══ Supplied data

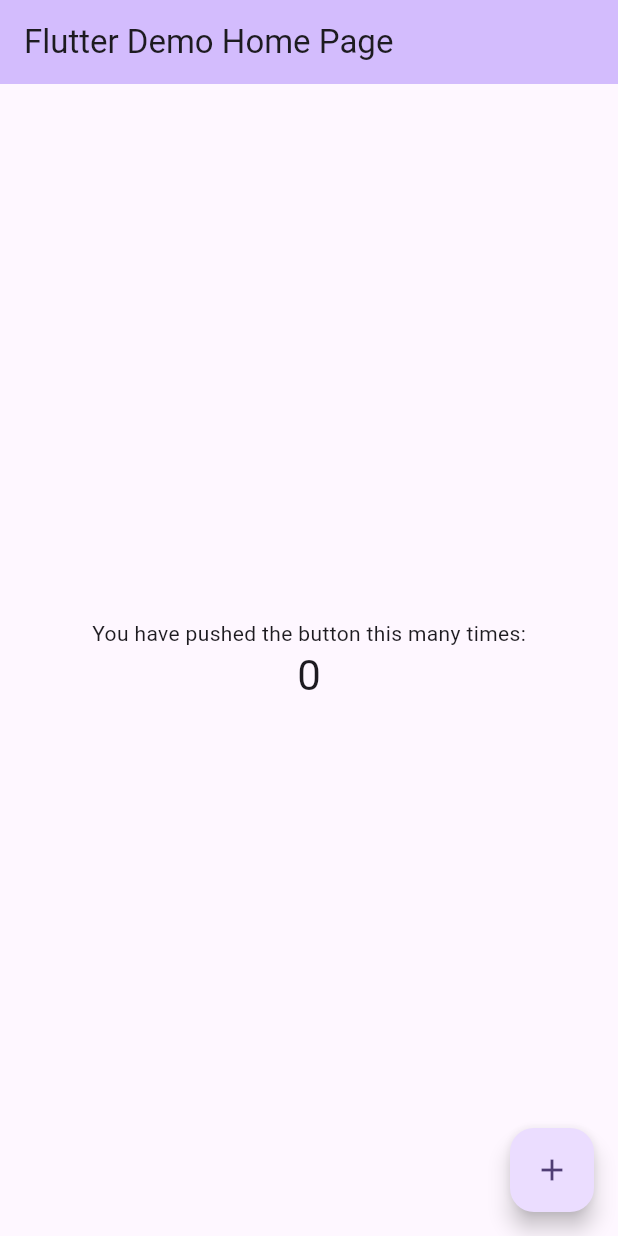
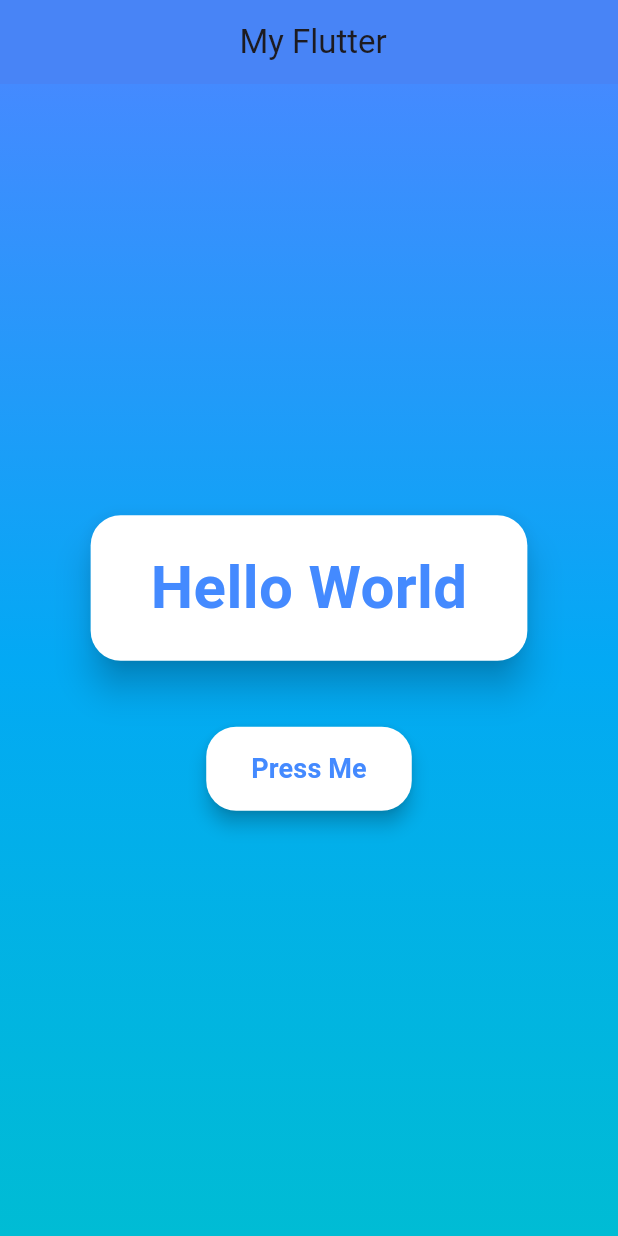
Before and after one commit to Md-Bari/assaignment, a Flutter app: the screen it shows after launch, on a phone screen of 412 x 824 dp. Run offline on Flutter 3.47's test engine with Material 3 defaults, Android fonts, the phone set to English and light mode, and no system bars.

Commit message:
problem 1 and 2

```diff
--- /dev/null
+++ b/lib/home.dart
@@ -0,0 +1,89 @@
+import 'package:flutter/material.dart';
+
+class HomeScreen extends StatefulWidget {
+  const HomeScreen({super.key});
+
+  @override
+  State<HomeScreen> createState() => _HomeScreenState();
+}
+
+class _HomeScreenState extends State<HomeScreen> {
+  String displayText = 'Hello World';
+
+  void _changeText() {
+    setState(() {
+      displayText = 'Button Pressed!';
+    });
+  }
+
+  @override
+  Widget build(BuildContext context) {
+    return Scaffold(
+      appBar: AppBar(
+        title: const Text(" My Flutter"),
+        backgroundColor: Colors.blueAccent,
+        centerTitle: true,
+        elevation: 5,
+      ),
+      body: Container(
+        decoration: const BoxDecoration(
+          gradient: LinearGradient(
+            colors: [Colors.blueAccent, Colors.lightBlue, Colors.cyan],
+            begin: Alignment.topCenter,
+            end: Alignment.bottomCenter,
+          ),
+        ),
+        child: Center(
+          child: Column(
+            mainAxisAlignment: MainAxisAlignment.center,
+            children: [
+              Card(
+                elevation: 10,
+                shape: RoundedRectangleBorder(
+                  borderRadius: BorderRadius.circular(20),
+                ),
+                color: Colors.white,
+                child: Padding(
+                  padding: const EdgeInsets.symmetric(vertical: 20, horizontal: 40),
+                  child: AnimatedSwitcher(
+                    duration: const Duration(milliseconds: 500),
+                    transitionBuilder: (Widget child, Animation<double> animation) {
+                      return FadeTransition(opacity: animation, child: child);
+                    },
+                    child: Text(
+                      displayText,
+                      key: ValueKey<String>(displayText),
+                      style: const TextStyle(
+                        fontSize: 40,
+                        color: Colors.blueAccent,
+                        fontWeight: FontWeight.bold,
+                      ),
+                    ),
+                  ),
+                ),
+              ),
+              const SizedBox(height: 40),
+              ElevatedButton(
+                onPressed: _changeText,
+                style: ElevatedButton.styleFrom(
+                  backgroundColor: Colors.white,
+                  foregroundColor: Colors.blueAccent,
+                  padding: const EdgeInsets.symmetric(horizontal: 30, vertical: 15),
+                  shape: RoundedRectangleBorder(
+                    borderRadius: BorderRadius.circular(20),
+                  ),
+                  shadowColor: Colors.black,
+                  elevation: 5,
+                ),
+                child: const Text(
+                  "Press Me",
+                  style: TextStyle(fontSize: 18, fontWeight: FontWeight.bold),
+                ),
+              ),
+            ],
+          ),
+        ),
+      ),
+    );
+  }
+}
--- a/lib/main.dart
+++ b/lib/main.dart
@@ -1,4 +1,5 @@
 import 'package:flutter/material.dart';
+import 'home.dart';
 
 void main() {
   runApp(const MyApp());
@@ -7,119 +8,11 @@
 class MyApp extends StatelessWidget {
   const MyApp({super.key});
 
-  // This widget is the root of your application.
   @override
   Widget build(BuildContext context) {
     return MaterialApp(
-      title: 'Flutter Demo',
-      theme: ThemeData(
-        // This is the theme of your application.
-        //
-        // TRY THIS: Try running your application with "flutter run". You'll see
-        // the application has a purple toolbar. Then, without quitting the app,
-        // try changing the seedColor in the colorScheme below to Colors.green
-        // and then invoke "hot reload" (save your changes or press the "hot
-        // reload" button in a Flutter-supported IDE, or press "r" if you used
-        // the command line to start the app).
-        //
-        // Notice that the counter didn't reset back to zero; the application
-        // state is not lost during the reload. To reset the state, use hot
-        // restart instead.
-        //
-        // This works for code too, not just values: Most code changes can be
-        // tested with just a hot reload.
-        colorScheme: ColorScheme.fromSeed(seedColor: Colors.deepPurple),
-        useMaterial3: true,
-      ),
-      home: const MyHomePage(title: 'Flutter Demo Home Page'),
+      debugShowCheckedModeBanner: false,
+      home: const HomeScreen(),
     );
   }
 }
-
-class MyHomePage extends StatefulWidget {
-  const MyHomePage({super.key, required this.title});
-
-  // This widget is the home page of your application. It is stateful, meaning
-  // that it has a State object (defined below) that contains fields that affect
-  // how it looks.
-
-  // This class is the configuration for the state. It holds the values (in this
-  // case the title) provided by the parent (in this case the App widget) and
-  // used by the build method of the State. Fields in a Widget subclass are
-  // always marked "final".
-
-  final String title;
-
-  @override
-  State<MyHomePage> createState() => _MyHomePageState();
-}
-
-class _MyHomePageState extends State<MyHomePage> {
-  int _counter = 0;
-
-  void _incrementCounter() {
-    setState(() {
-      // This call to setState tells the Flutter framework that something has
-      // changed in this State, which causes it to rerun the build method below
-      // so that the display can reflect the updated values. If we changed
-      // _counter without calling setState(), then the build method would not be
-      // called again, and so nothing would appear to happen.
-      _counter++;
-    });
-  }
-
-  @override
-  Widget build(BuildContext context) {
-    // This method is rerun every time setState is called, for instance as done
-    // by the _incrementCounter method above.
-    //
-    // The Flutter framework has been optimized to make rerunning build methods
-    // fast, so that you can just rebuild anything that needs updating rather
-    // than having to individually change instances of widgets.
-    return Scaffold(
-      appBar: AppBar(
-        // TRY THIS: Try changing the color here to a specific color (to
-        // Colors.amber, perhaps?) and trigger a hot reload to see the AppBar
-        // change color while the other colors stay the same.
-        backgroundColor: Theme.of(context).colorScheme.inversePrimary,
-        // Here we take the value from the MyHomePage object that was created by
-        // the App.build method, and use it to set our appbar title.
-        title: Text(widget.title),
-      ),
-      body: Center(
-        // Center is a layout widget. It takes a single child and positions it
-        // in the middle of the parent.
-        child: Column(
-          // Column is also a layout widget. It takes a list of children and
-          // arranges them vertically. By default, it sizes itself to fit its
-          // children horizontally, and tries to be as tall as its parent.
-          //
-          // Column has various properties to control how it sizes itself and
-          // how it positions its children. Here we use mainAxisAlignment to
-          // center the children vertically; the main axis here is the vertical
-          // axis because Columns are vertical (the cross axis would be
-          // horizontal).
-          //
-          // TRY THIS: Invoke "debug painting" (choose the "Toggle Debug Paint"
-          // action in the IDE, or press "p" in the console), to see the
-          // wireframe for each widget.
-          mainAxisAlignment: MainAxisAlignment.center,
-          children: <Widget>[
-            const Text(
-              'You have pushed the button this many times:',
-            ),
-            Text(
-              '$_counter',
-              style: Theme.of(context).textTheme.headlineMedium,
-            ),
-          ],
-        ),
-      ),
-      floatingActionButton: FloatingActionButton(
-        onPressed: _incrementCounter,
-        tooltip: 'Increment',
-        child: const Icon(Icons.add),
-      ), // This trailing comma makes auto-formatting nicer for build methods.
-    );
-  }
-}
```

════

Task to complete: Show every line in the entries above that contains the string "extends".

Exercise output:
+class HomeScreen extends StatefulWidget {
+class _HomeScreenState extends State<HomeScreen> {
 class MyApp extends StatelessWidget {
-class MyHomePage extends StatefulWidget {
-class _MyHomePageState extends State<MyHomePage> {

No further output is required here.